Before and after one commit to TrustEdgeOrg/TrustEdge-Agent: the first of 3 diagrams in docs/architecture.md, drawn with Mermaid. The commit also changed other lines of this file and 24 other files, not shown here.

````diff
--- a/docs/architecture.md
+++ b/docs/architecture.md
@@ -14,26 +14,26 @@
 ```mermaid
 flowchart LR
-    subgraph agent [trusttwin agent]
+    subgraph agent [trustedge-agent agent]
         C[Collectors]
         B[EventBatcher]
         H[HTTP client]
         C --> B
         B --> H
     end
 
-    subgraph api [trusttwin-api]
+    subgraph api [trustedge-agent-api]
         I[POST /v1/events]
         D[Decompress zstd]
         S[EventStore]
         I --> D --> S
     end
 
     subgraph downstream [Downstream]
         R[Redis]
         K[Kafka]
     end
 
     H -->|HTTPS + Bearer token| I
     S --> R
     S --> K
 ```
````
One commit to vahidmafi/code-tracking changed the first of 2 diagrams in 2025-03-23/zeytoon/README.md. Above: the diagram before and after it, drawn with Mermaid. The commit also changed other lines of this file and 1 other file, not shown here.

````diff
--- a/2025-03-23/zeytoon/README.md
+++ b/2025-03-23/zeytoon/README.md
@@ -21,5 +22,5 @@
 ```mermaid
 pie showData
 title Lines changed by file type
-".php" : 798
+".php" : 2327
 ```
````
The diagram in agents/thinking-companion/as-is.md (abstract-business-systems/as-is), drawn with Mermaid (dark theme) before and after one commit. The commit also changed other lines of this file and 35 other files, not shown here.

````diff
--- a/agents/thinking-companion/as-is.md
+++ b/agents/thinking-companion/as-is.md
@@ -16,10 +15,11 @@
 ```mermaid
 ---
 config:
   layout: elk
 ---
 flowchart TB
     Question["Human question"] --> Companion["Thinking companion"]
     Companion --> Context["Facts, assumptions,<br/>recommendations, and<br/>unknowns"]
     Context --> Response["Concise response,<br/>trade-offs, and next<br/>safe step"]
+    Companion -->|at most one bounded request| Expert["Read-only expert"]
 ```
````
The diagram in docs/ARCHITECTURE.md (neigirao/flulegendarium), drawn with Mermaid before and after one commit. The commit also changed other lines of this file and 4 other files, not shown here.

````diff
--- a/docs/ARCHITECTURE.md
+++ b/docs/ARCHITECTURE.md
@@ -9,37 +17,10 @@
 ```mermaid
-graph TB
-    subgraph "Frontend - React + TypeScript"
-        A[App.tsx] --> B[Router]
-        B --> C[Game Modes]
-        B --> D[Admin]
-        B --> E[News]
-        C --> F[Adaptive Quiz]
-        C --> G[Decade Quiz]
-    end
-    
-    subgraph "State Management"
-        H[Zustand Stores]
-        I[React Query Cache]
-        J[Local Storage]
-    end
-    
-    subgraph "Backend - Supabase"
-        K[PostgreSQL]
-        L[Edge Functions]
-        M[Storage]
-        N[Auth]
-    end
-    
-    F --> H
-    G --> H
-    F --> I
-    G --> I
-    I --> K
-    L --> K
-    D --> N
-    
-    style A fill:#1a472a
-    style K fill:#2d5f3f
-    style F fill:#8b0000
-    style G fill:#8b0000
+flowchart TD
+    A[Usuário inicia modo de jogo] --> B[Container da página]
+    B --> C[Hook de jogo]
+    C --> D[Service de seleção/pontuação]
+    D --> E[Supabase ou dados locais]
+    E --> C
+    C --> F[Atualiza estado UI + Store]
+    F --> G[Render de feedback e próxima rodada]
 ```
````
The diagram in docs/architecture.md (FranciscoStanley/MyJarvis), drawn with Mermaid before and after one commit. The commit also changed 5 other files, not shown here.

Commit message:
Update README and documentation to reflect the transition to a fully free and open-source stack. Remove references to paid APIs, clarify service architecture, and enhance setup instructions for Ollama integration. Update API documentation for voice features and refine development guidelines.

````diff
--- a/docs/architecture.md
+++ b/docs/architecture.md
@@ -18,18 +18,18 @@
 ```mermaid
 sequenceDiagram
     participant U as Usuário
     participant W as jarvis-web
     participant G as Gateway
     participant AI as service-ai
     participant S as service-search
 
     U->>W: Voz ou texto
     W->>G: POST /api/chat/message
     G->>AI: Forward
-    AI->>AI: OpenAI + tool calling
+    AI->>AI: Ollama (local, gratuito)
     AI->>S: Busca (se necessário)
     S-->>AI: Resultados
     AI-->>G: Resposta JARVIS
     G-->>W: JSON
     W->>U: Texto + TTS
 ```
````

=== TASK ===
Across the data, pull every line containing the string "fill".

=== RESPONSE TO THIS TASK ===
-    style A fill:#1a472a
-    style K fill:#2d5f3f
-    style F fill:#8b0000
-    style G fill:#8b0000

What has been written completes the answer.